**Task requirements**: Pull out every line in the data that has the string "outpost" in it.

**Data**:
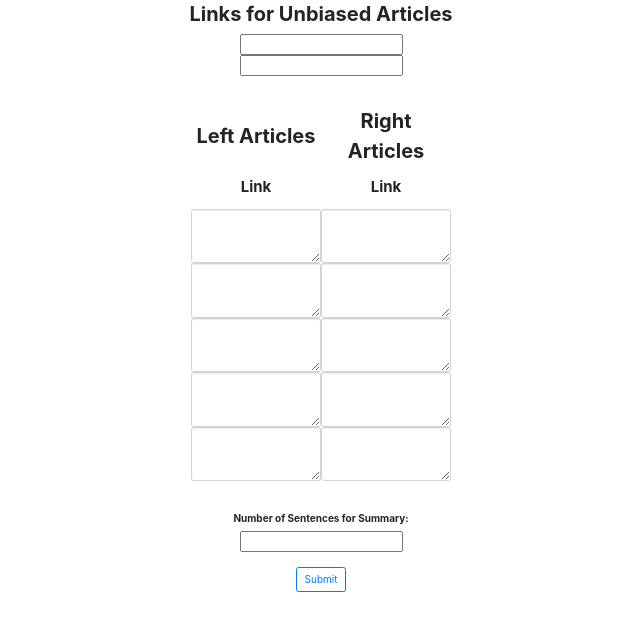
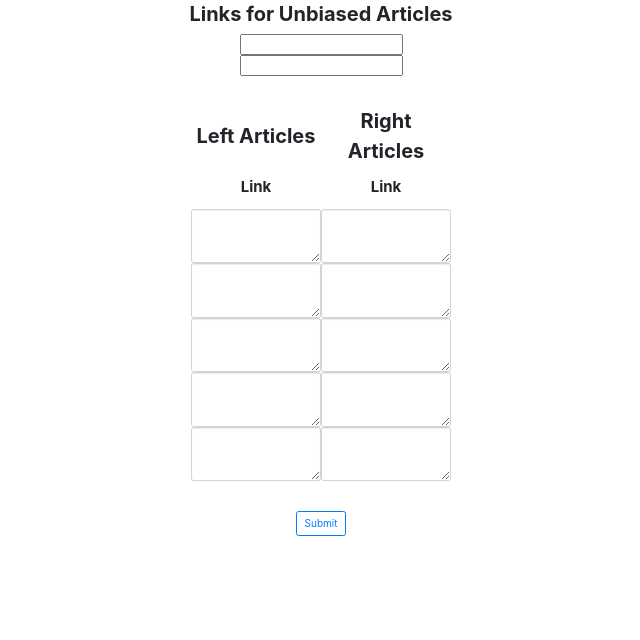
Before and after one commit to jweissenberger/newsletter, a Flask app: page /article_generation in a window 1280 px wide. Shown: the part 160-800 px from the top of the page, without its empty margins (319-959 px from the left). Run offline with Flask 2, Linux system fonts and the light colour scheme; the visitor is signed in with stand-in values (Sample User, id 1); lists and menus that the app fills with data are empty; some libraries are stand-ins or nearby versions.

Commit message:
remove number of sentences as an input parameter

```diff
--- a/flask-app/outpost/app.py
+++ b/flask-app/outpost/app.py
@@ -115,8 +115,7 @@ def output_article_generation():
                     if s == 'c':
                         center_articles.append(article)
 
-        # TODO: remove this
-        num_sentences = int(request.form['num_sentences'])
+        num_sentences = 6
 
         right_summaries = article_generator(articles=right_articles, num_sentences=num_sentences, article_type='Right')
         left_summaries = article_generator(articles=left_articles, num_sentences=num_sentences, article_type='Left')
--- a/flask-app/outpost/templates/multi_analyze.html
+++ b/flask-app/outpost/templates/multi_analyze.html
@@ -56,9 +56,6 @@
       </tr>
     </table>
     <br><br>
-    <label for="num_sentences">Number of Sentences for Summary:</label><br>
-    <input type="text" id="num_sentences" name="num_sentences">
-    <br><br>
 
     <button type="submit" class="btn btn-outline-primary">Submit</button>
 
--- a/flask-app/outpost/templates/multi_article.html
+++ b/flask-app/outpost/templates/multi_article.html
@@ -57,10 +57,6 @@
     </table>
     <br><br>
 
-    <label for="num_sentences">Number of Sentences for Summary:</label><br>
-    <input type="text" id="num_sentences" name="num_sentences">
-    <br><br>
-
     <button type="submit" class="btn btn-outline-primary">Submit</button>
 
 
```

**Result for this exercise**:
--- a/flask-app/outpost/app.py
+++ b/flask-app/outpost/app.py
--- a/flask-app/outpost/templates/multi_analyze.html
+++ b/flask-app/outpost/templates/multi_analyze.html
--- a/flask-app/outpost/templates/multi_article.html
+++ b/flask-app/outpost/templates/multi_article.html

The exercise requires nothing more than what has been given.